┌─ GIVEN ENTRIES

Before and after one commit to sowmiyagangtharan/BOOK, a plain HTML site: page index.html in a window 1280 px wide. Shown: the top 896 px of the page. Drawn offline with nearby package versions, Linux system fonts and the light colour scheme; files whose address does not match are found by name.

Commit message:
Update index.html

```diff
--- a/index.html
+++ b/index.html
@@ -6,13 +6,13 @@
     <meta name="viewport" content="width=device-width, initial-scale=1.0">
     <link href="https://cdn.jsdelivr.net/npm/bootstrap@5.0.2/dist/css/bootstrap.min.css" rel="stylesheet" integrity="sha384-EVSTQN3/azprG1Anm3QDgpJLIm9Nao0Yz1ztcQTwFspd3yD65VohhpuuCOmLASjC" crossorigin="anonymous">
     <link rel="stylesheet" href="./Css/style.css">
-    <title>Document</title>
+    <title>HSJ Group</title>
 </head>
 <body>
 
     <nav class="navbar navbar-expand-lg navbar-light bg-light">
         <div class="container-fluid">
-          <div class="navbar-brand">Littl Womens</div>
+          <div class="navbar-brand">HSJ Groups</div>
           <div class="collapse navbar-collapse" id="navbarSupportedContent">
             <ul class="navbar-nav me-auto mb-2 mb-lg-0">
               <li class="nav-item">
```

└─
┌─ GIVEN ENTRIES

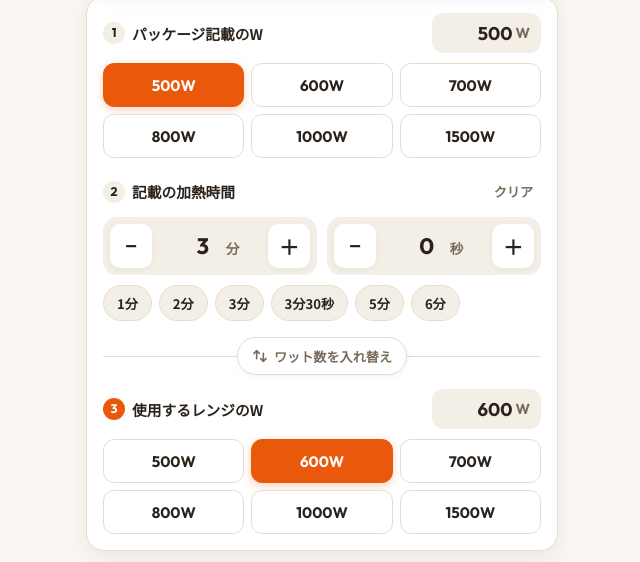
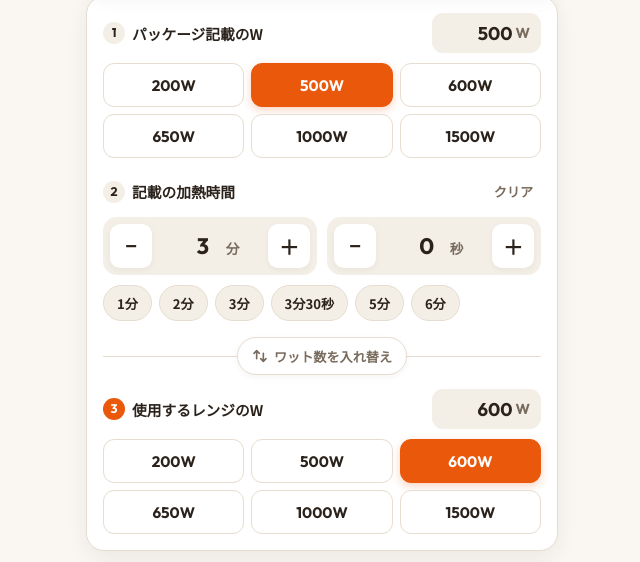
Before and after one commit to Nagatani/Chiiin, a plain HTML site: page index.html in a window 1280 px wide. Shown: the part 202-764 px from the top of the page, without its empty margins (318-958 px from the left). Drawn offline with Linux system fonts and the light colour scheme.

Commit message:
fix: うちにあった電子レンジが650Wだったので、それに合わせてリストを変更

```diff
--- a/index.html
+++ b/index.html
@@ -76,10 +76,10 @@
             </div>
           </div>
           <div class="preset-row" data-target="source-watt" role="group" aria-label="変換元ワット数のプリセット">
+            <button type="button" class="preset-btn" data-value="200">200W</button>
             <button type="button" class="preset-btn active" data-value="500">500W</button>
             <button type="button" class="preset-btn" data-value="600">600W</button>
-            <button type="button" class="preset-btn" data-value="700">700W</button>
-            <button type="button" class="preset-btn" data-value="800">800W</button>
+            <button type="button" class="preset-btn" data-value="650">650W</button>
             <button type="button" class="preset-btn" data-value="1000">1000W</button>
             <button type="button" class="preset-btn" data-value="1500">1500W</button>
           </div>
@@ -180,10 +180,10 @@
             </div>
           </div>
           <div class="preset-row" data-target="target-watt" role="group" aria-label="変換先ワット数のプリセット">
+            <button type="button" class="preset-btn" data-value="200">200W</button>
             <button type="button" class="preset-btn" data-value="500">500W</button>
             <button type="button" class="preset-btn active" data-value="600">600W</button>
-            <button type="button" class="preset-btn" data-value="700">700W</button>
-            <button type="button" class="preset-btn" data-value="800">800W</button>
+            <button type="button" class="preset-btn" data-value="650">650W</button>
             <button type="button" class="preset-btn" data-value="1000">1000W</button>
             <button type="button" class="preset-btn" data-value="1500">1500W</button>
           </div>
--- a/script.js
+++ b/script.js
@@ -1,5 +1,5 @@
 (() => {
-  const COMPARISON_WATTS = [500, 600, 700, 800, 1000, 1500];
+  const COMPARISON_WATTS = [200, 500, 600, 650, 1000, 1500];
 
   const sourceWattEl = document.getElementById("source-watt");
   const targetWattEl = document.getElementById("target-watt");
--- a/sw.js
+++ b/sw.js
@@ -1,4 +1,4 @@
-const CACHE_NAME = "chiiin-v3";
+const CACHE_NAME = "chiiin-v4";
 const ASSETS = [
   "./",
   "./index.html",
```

└─
┌─ GIVEN ENTRIES

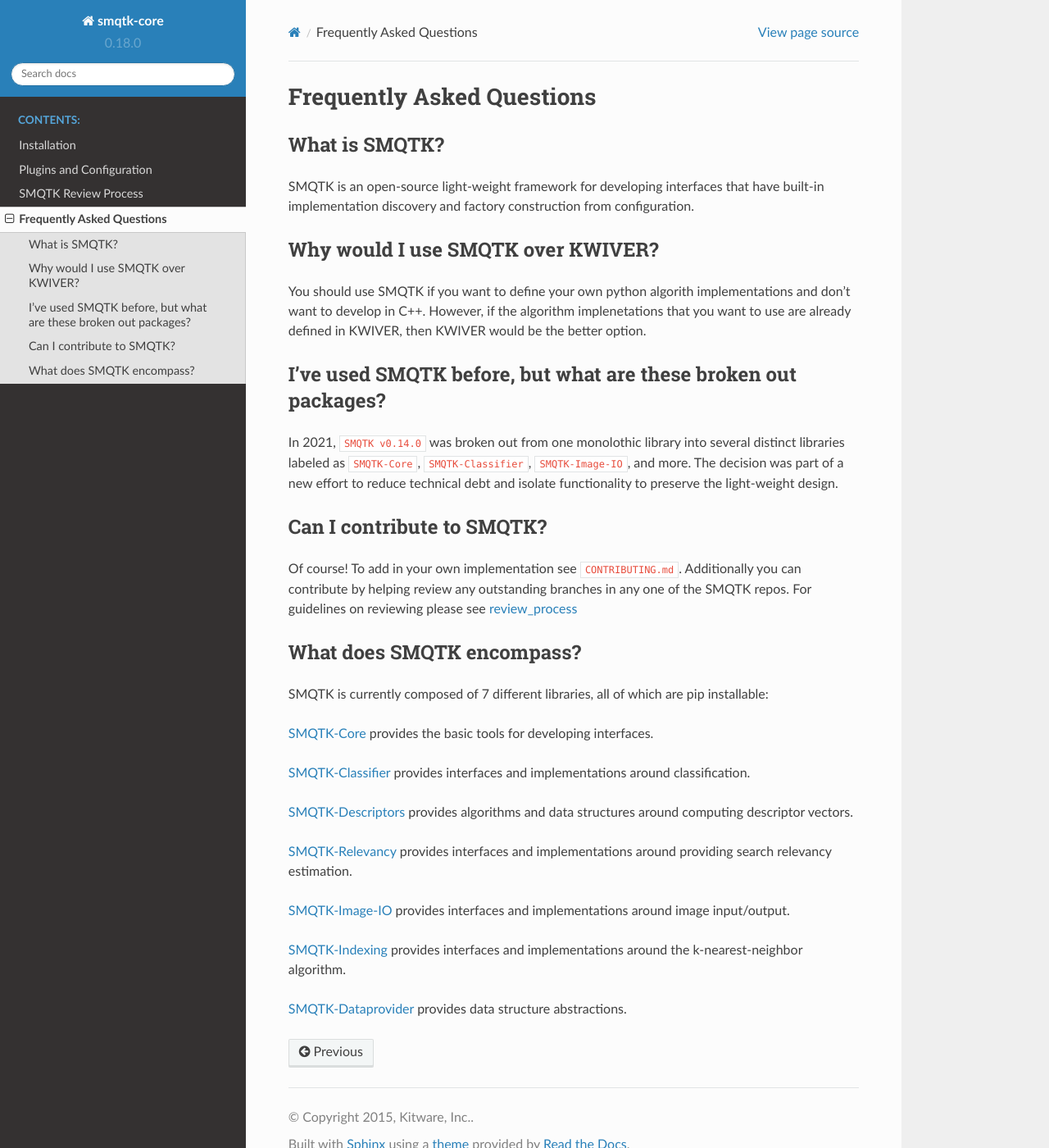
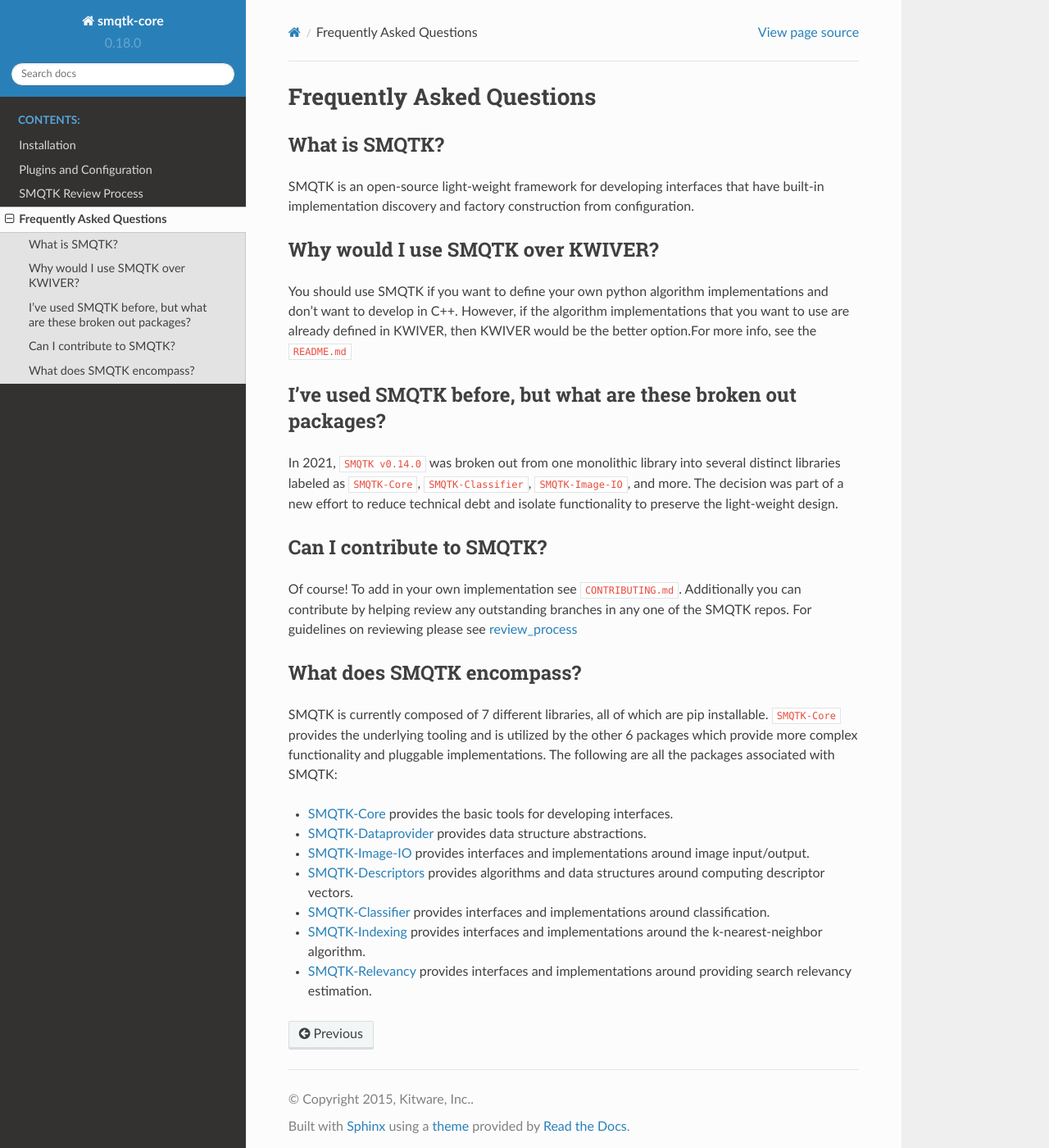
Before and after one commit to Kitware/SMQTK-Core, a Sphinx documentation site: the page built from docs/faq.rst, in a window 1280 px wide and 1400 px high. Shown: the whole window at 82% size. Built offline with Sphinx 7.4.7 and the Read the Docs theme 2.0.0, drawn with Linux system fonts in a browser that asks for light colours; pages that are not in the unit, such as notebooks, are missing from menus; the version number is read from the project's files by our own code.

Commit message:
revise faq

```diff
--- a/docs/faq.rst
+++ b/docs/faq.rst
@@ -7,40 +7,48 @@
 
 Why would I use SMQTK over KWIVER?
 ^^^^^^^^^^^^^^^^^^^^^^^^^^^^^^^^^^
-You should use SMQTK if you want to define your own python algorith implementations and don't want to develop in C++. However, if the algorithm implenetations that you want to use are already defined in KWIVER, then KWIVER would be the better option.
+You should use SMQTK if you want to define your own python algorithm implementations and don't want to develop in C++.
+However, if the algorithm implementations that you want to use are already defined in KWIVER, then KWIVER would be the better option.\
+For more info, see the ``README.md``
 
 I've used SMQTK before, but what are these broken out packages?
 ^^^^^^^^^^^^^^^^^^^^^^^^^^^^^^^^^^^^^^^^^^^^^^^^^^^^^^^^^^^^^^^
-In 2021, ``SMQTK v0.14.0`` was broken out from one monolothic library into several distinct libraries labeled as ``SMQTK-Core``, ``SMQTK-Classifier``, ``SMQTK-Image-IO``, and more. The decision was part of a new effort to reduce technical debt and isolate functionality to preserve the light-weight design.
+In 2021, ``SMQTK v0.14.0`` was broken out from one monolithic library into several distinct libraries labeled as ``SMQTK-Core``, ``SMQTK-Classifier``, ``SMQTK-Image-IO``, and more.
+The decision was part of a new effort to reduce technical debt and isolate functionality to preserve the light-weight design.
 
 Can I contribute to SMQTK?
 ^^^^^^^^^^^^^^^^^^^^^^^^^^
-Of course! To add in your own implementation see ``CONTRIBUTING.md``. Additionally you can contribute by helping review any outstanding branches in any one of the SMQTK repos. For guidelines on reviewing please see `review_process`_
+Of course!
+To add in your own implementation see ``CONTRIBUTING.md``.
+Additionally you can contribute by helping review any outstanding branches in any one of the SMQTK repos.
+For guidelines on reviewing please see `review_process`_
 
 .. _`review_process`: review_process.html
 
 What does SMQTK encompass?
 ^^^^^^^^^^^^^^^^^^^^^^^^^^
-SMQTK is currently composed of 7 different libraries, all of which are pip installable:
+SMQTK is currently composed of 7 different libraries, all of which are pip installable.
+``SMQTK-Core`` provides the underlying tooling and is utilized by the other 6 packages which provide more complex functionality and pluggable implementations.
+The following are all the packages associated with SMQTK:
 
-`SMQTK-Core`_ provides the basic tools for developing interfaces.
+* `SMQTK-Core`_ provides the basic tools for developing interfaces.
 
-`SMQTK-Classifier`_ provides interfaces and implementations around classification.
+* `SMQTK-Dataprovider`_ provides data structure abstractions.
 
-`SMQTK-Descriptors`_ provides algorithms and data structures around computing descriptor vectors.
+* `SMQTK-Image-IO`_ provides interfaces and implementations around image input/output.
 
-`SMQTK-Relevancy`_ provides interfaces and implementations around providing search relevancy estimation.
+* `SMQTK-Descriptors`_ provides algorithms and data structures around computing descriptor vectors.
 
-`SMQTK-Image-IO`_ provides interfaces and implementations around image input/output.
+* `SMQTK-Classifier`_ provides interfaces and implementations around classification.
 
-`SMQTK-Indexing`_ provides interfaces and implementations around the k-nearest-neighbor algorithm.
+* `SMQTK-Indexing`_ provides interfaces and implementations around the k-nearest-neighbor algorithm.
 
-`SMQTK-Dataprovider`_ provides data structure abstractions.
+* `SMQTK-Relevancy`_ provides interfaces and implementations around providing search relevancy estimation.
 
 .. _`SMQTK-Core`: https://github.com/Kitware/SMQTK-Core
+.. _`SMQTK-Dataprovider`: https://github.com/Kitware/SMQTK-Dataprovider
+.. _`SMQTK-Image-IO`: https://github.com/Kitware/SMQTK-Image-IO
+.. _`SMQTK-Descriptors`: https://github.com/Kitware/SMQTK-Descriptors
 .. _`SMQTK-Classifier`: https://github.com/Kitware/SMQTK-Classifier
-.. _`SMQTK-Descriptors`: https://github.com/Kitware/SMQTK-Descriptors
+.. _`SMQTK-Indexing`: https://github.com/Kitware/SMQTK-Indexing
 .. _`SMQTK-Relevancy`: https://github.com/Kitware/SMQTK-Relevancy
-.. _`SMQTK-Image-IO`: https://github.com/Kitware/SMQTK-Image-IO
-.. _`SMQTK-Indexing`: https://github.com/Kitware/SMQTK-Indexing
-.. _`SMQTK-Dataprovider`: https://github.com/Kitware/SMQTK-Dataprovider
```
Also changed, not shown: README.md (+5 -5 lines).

└─

▸ AIM OF THE TASK: Return the number of lines in the material holding the string "contribute", and no other text.

▸ TASK RESULT: 3